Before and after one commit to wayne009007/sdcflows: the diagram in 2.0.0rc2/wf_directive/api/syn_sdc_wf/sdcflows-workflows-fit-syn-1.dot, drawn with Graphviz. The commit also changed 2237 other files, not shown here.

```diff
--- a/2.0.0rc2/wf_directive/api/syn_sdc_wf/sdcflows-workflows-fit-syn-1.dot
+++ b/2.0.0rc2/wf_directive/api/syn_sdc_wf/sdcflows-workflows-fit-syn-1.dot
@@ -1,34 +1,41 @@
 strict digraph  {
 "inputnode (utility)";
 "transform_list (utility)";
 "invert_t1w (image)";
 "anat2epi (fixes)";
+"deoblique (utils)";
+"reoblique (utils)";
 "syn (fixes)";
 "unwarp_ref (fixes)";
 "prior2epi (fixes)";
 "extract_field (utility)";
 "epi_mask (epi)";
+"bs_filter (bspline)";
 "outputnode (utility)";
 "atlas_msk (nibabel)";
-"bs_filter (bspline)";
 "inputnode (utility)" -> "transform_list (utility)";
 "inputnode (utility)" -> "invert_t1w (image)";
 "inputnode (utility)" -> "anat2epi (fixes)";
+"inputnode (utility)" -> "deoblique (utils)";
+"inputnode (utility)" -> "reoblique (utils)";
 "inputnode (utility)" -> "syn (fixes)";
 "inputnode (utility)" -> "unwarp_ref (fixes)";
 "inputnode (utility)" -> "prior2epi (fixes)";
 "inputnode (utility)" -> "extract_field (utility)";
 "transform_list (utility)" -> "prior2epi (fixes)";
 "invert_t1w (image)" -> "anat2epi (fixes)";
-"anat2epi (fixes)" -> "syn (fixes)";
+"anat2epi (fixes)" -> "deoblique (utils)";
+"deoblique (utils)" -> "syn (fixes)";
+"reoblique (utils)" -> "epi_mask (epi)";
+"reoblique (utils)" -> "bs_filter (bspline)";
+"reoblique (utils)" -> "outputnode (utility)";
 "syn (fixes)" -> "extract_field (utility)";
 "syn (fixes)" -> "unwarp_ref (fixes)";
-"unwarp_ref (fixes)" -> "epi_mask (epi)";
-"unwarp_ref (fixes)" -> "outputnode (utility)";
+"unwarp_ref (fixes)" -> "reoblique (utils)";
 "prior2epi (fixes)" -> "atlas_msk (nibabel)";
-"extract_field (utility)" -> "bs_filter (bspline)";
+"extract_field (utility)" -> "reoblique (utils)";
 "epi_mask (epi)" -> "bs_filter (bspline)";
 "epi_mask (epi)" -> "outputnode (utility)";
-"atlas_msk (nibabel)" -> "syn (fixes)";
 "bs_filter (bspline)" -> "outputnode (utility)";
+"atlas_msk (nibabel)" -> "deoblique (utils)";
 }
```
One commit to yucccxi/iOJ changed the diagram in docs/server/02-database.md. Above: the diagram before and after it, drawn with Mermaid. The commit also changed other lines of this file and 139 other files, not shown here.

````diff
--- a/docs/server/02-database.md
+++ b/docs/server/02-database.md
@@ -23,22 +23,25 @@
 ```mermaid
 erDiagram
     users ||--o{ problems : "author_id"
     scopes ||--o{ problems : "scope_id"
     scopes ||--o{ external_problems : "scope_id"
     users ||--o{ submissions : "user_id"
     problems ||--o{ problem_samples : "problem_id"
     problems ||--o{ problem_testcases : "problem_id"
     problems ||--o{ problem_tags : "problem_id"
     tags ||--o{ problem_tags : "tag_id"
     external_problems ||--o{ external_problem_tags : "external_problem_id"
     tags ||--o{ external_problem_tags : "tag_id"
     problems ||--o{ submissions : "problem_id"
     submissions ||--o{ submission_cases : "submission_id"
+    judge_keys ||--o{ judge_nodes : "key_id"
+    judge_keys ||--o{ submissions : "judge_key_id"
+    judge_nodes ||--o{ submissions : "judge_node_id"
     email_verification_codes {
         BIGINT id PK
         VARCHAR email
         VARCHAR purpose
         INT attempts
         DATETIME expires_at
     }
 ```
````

=-=-=

Exercise goal - Write out all of the records word for word.

Output for this exercise -
Before and after one commit to wayne009007/sdcflows: the diagram in 2.0.0rc2/wf_directive/api/syn_sdc_wf/sdcflows-workflows-fit-syn-1.dot, drawn with Graphviz. The commit also changed 2237 other files, not shown here.

```diff
--- a/2.0.0rc2/wf_directive/api/syn_sdc_wf/sdcflows-workflows-fit-syn-1.dot
+++ b/2.0.0rc2/wf_directive/api/syn_sdc_wf/sdcflows-workflows-fit-syn-1.dot
@@ -1,34 +1,41 @@
 strict digraph  {
 "inputnode (utility)";
 "transform_list (utility)";
 "invert_t1w (image)";
 "anat2epi (fixes)";
+"deoblique (utils)";
+"reoblique (utils)";
 "syn (fixes)";
 "unwarp_ref (fixes)";
 "prior2epi (fixes)";
 "extract_field (utility)";
 "epi_mask (epi)";
+"bs_filter (bspline)";
 "outputnode (utility)";
 "atlas_msk (nibabel)";
-"bs_filter (bspline)";
 "inputnode (utility)" -> "transform_list (utility)";
 "inputnode (utility)" -> "invert_t1w (image)";
 "inputnode (utility)" -> "anat2epi (fixes)";
+"inputnode (utility)" -> "deoblique (utils)";
+"inputnode (utility)" -> "reoblique (utils)";
 "inputnode (utility)" -> "syn (fixes)";
 "inputnode (utility)" -> "unwarp_ref (fixes)";
 "inputnode (utility)" -> "prior2epi (fixes)";
 "inputnode (utility)" -> "extract_field (utility)";
 "transform_list (utility)" -> "prior2epi (fixes)";
 "invert_t1w (image)" -> "anat2epi (fixes)";
-"anat2epi (fixes)" -> "syn (fixes)";
+"anat2epi (fixes)" -> "deoblique (utils)";
+"deoblique (utils)" -> "syn (fixes)";
+"reoblique (utils)" -> "epi_mask (epi)";
+"reoblique (utils)" -> "bs_filter (bspline)";
+"reoblique (utils)" -> "outputnode (utility)";
 "syn (fixes)" -> "extract_field (utility)";
 "syn (fixes)" -> "unwarp_ref (fixes)";
-"unwarp_ref (fixes)" -> "epi_mask (epi)";
-"unwarp_ref (fixes)" -> "outputnode (utility)";
+"unwarp_ref (fixes)" -> "reoblique (utils)";
 "prior2epi (fixes)" -> "atlas_msk (nibabel)";
-"extract_field (utility)" -> "bs_filter (bspline)";
+"extract_field (utility)" -> "reoblique (utils)";
 "epi_mask (epi)" -> "bs_filter (bspline)";
 "epi_mask (epi)" -> "outputnode (utility)";
-"atlas_msk (nibabel)" -> "syn (fixes)";
 "bs_filter (bspline)" -> "outputnode (utility)";
+"atlas_msk (nibabel)" -> "deoblique (utils)";
 }
```
One commit to yucccxi/iOJ changed the diagram in docs/server/02-database.md. Above: the diagram before and after it, drawn with Mermaid. The commit also changed other lines of this file and 139 other files, not shown here.

````diff
--- a/docs/server/02-database.md
+++ b/docs/server/02-database.md
@@ -23,22 +23,25 @@
 ```mermaid
 erDiagram
     users ||--o{ problems : "author_id"
     scopes ||--o{ problems : "scope_id"
     scopes ||--o{ external_problems : "scope_id"
     users ||--o{ submissions : "user_id"
     problems ||--o{ problem_samples : "problem_id"
     problems ||--o{ problem_testcases : "problem_id"
     problems ||--o{ problem_tags : "problem_id"
     tags ||--o{ problem_tags : "tag_id"
     external_problems ||--o{ external_problem_tags : "external_problem_id"
     tags ||--o{ external_problem_tags : "tag_id"
     problems ||--o{ submissions : "problem_id"
     submissions ||--o{ submission_cases : "submission_id"
+    judge_keys ||--o{ judge_nodes : "key_id"
+    judge_keys ||--o{ submissions : "judge_key_id"
+    judge_nodes ||--o{ submissions : "judge_node_id"
     email_verification_codes {
         BIGINT id PK
         VARCHAR email
         VARCHAR purpose
         INT attempts
         DATETIME expires_at
     }
 ```
````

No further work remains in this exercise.